### WORK TO BE COMPLETED
Please return all of the records verbatim, with the pictures omitted.

### DATA RECORDS
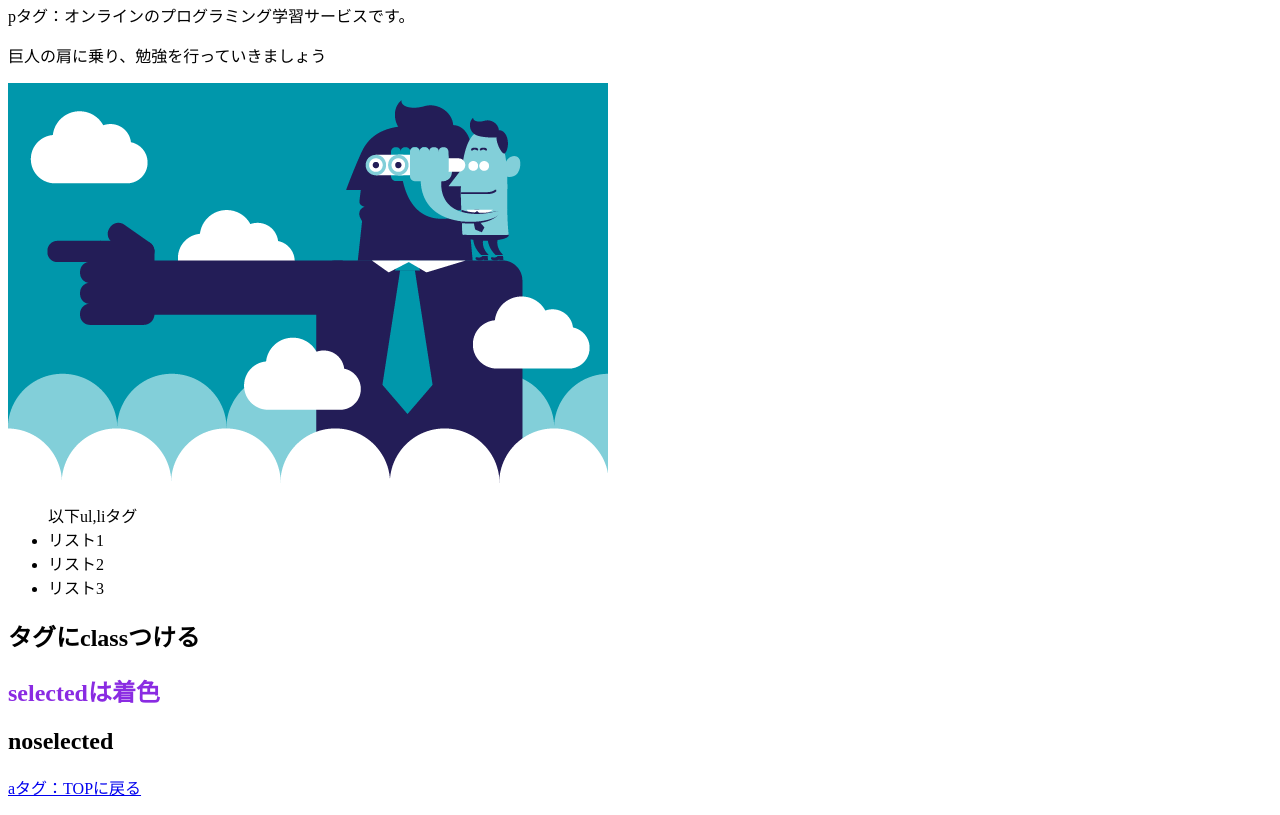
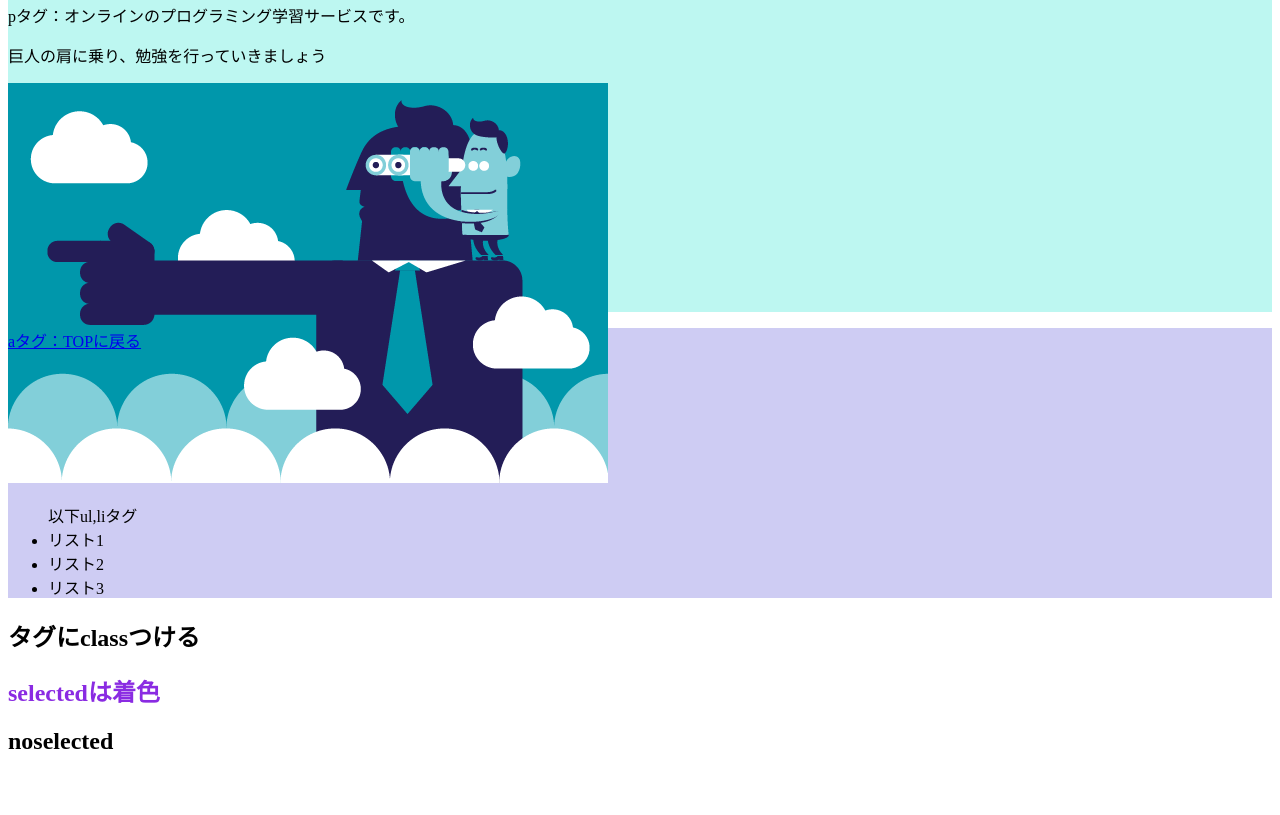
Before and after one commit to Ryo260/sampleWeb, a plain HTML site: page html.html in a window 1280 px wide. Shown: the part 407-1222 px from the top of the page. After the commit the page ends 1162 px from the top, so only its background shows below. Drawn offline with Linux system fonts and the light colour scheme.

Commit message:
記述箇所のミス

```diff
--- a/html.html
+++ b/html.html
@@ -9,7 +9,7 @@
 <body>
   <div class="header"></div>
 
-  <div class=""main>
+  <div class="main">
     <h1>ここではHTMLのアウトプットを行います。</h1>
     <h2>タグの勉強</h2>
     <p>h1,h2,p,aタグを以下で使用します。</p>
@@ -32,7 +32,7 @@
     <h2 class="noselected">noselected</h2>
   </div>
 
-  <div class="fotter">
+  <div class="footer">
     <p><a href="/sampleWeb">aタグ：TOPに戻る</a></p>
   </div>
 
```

### RESPONSE FOR THIS EXERCISE
Before and after one commit to Ryo260/sampleWeb, a plain HTML site: page html.html in a window 1280 px wide. Shown: the part 407-1222 px from the top of the page. After the commit the page ends 1162 px from the top, so only its background shows below. Drawn offline with Linux system fonts and the light colour scheme.

Commit message:
記述箇所のミス

```diff
--- a/html.html
+++ b/html.html
@@ -9,7 +9,7 @@
 <body>
   <div class="header"></div>
 
-  <div class=""main>
+  <div class="main">
     <h1>ここではHTMLのアウトプットを行います。</h1>
     <h2>タグの勉強</h2>
     <p>h1,h2,p,aタグを以下で使用します。</p>
@@ -32,7 +32,7 @@
     <h2 class="noselected">noselected</h2>
   </div>
 
-  <div class="fotter">
+  <div class="footer">
     <p><a href="/sampleWeb">aタグ：TOPに戻る</a></p>
   </div>
 
```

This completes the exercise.